MEET Burt. He’s two years old, likes to take walks with dogs and gets along with humans of all sizes. Those who know him at at the luxury farm-stay accommodation, 28 gates, call him smart, and sometimes, well, just plain awesome.

Burt has quite a large social media presence and you should also know he likes sweet treats, strawberries especially. So bring some along, and you and he will do just fine … Burt is a recent introduction to 28 gates, just outside of Gretna.

Walks on the 2200ha farm are part of the visitor experience: there’s a whole menagerie of farm animals to feed, night-time wildlife tours and trout to fish for.

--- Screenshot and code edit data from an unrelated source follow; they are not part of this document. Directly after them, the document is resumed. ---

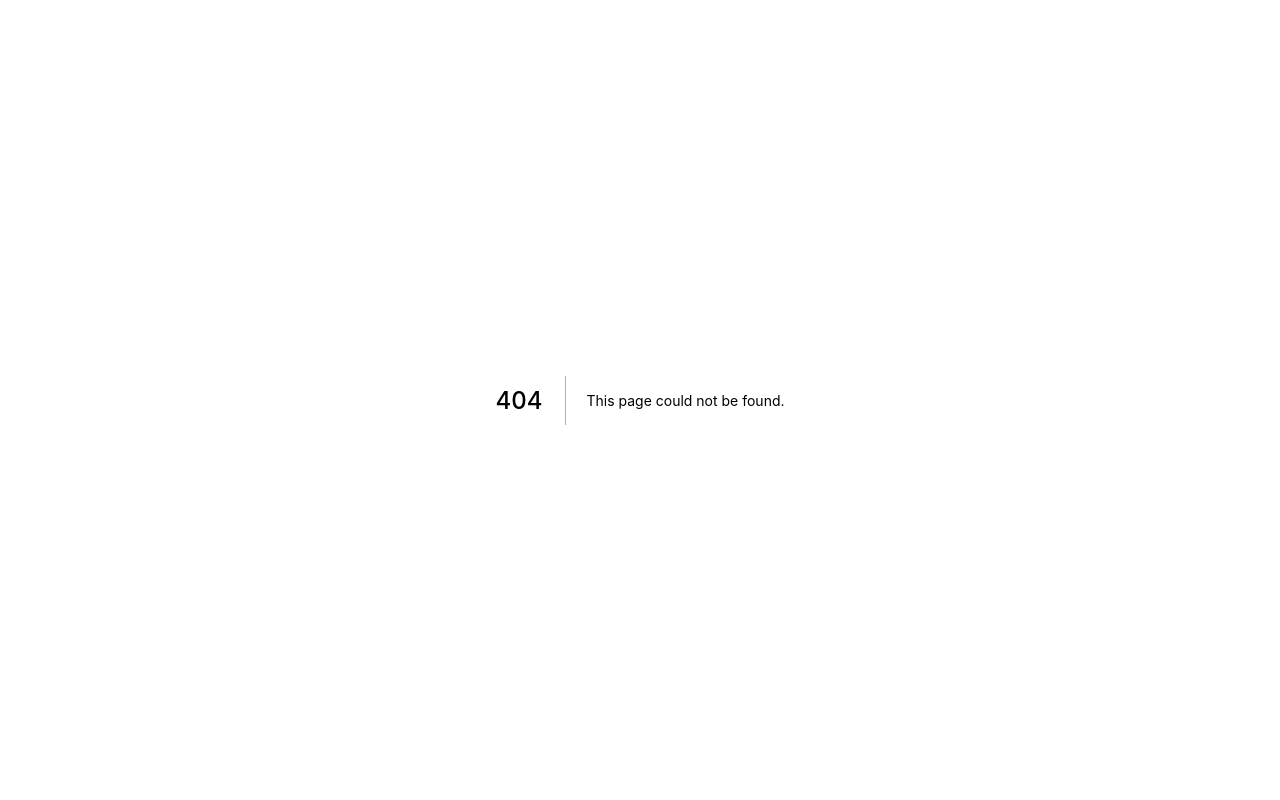
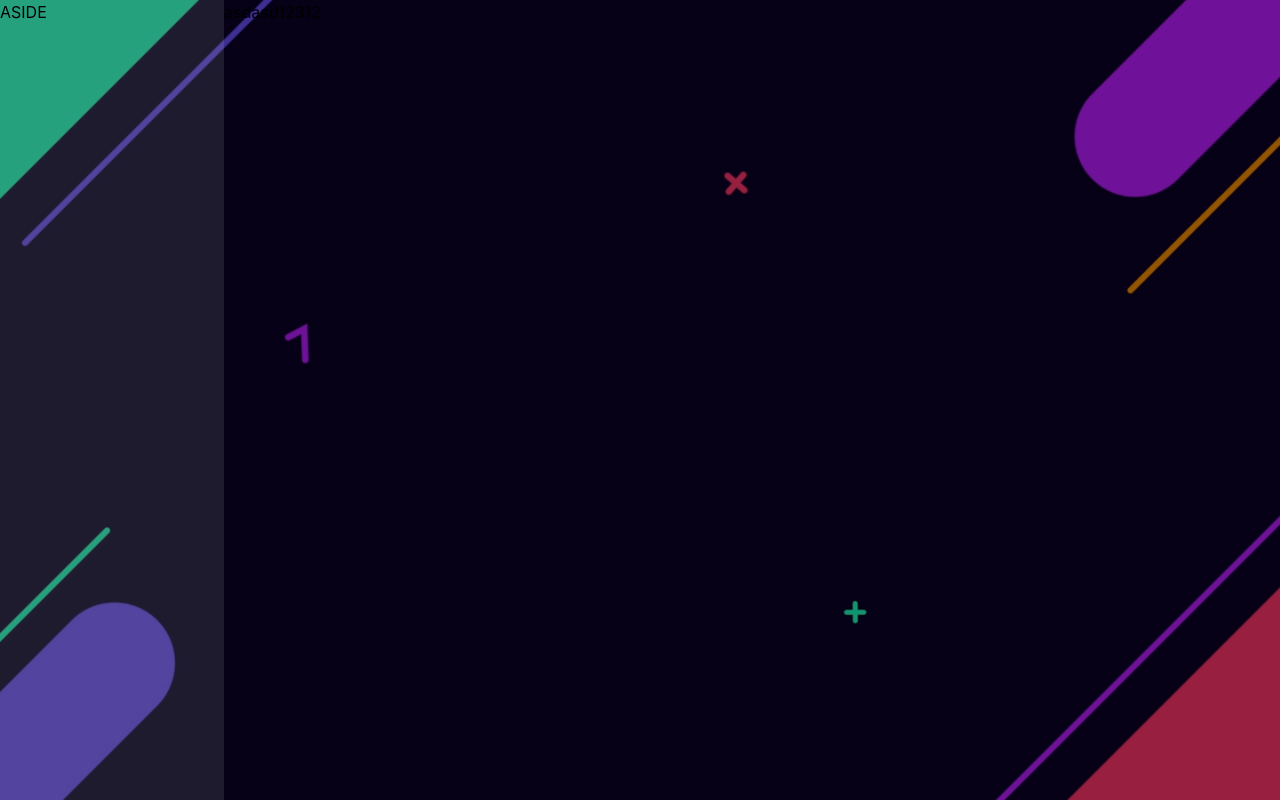
Before and after one commit to Roseskk/tryout, a Next.js app: page /explore in a window 1280 px wide. Before the commit this address had no page. Built offline with nearby package versions, Linux system fonts and the light colour scheme.

Commit message:
explore page

```diff
--- /dev/null
+++ b/layots/SideLayout.js
@@ -0,0 +1,20 @@
+import Image from "next/image";
+
+
+export default function SideLayout({children}) {
+    return(
+        <div className={'max-w-1600 mx-auto flex flex-wrap relative'}>
+            <aside className={'bg-aside w-56 h-screen'}>
+                ASIDE
+            </aside>
+            <div className={'absolute w-screen h-screen bg-black -z-10'}>
+                <Image
+                    className={'opacity-60 '}
+                    src={'/img/bg.png'}
+                    layout={'fill'}
+                />
+            </div>
+            {children}
+        </div>
+    )
+}
--- /dev/null
+++ b/pages/explore/index.js
@@ -0,0 +1,12 @@
+import SideLayout from "../../layots/SideLayout";
+
+
+export default function Explore() {
+   return(
+       <SideLayout>
+           <div>
+               asdasd12312
+           </div>
+       </SideLayout>
+   )
+}
--- a/tailwind.config.js
+++ b/tailwind.config.js
@@ -1,5 +1,6 @@
 module.exports = {
   content: [
+    "./layots/**/*{js,ts,jsx,tsx}",
     "./pages/**/*.{js,ts,jsx,tsx}",
     "./components/**/*.{js,ts,jsx,tsx}",
   ],
@@ -17,6 +18,9 @@ module.exports = {
       fontSize: {
         xxl: '4rem',
         screen: '10rem'
+      },
+      backgroundColor: {
+        'aside': 'rgba(255, 255, 255, 0.1)'
       }
     },
   },
```
Also changed, not shown: public/img/bg.png (added).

Don’t forget to ask for an explanation of the name, 28 gates.

This Derwent Valley property is a place of stories, some that go back to 1862 when the area was first farmed by the forebears of current owner, Michael Parsons The story of Burt is just the latest of them. Weighing in around 40 kilos, Burt is a miniature porker, although three times the size of the dogs with whom he shares walking duties.

“He’s a pog,” says Susie Parsons, Michael’s wife. “A pig that thinks he’s a dog. He’s been raised with the dogs, and really considers himself one of them. “We had him in a fenced area when he first came to us, and he’d watch when we went off for a walk each day. Soon enough, we let him loose and he’d join in.

He was born to it, follows us everywhere.”

An average walk is about 3km, quite a distance for an animal usually confined to one paddock or one pigsty. “I always wanted a pet pig,” says Susie, Finding a miniature like Burt was not easy – the Parsons family eventually located him in South Australia, a place called Little Pig Pen.

“He’s not going to get much bigger,” she adds. “And he’s intelligent, already very easy to manage. “We’ve made sure the fences are secure, and trained him not to do that favourite activity of pigs, to go digging in the garden. It’s taken a little while, but he knows that’s out of bounds.”

His accommodation is “absolutely outdoors” she insists, where Burt has his own spot, close to his good friends, the dogs. “Burt’s diet is anything he wants, really,” she continues. “In the main, he lives off the family’s scraps, and there’s nothing he won’t eat. “And preferably something sweet, strawberries if he can.”

How do her guests deal with having a pig around? “Well, some are scared of pigs,” she says. “I don’t know whether that’s past experience or just ignorance. But they soon work out that Burt is very friendly.”

Most of her guests can go for a walk with Burt and the dogs and, if they get his seal of approval, receive Burt’s version of a fist bump, his snout in your hand. Most recently, Burt has gained something of a taste of fame, a fan base drawn by social media. It began when Burt’s picture appeared on the 28 gates Instagram page, and there was an immediate reaction. “People would say let’s see more of Burt,” says Susie.

“I was a bit dubious… I mean, our social media presence shouldn’t be all about the pig. Right?” At this point in the conversation, I look to Burt for a comment about his growing presence on social media. But he’s busy at the moment, off with the dogs for a walk.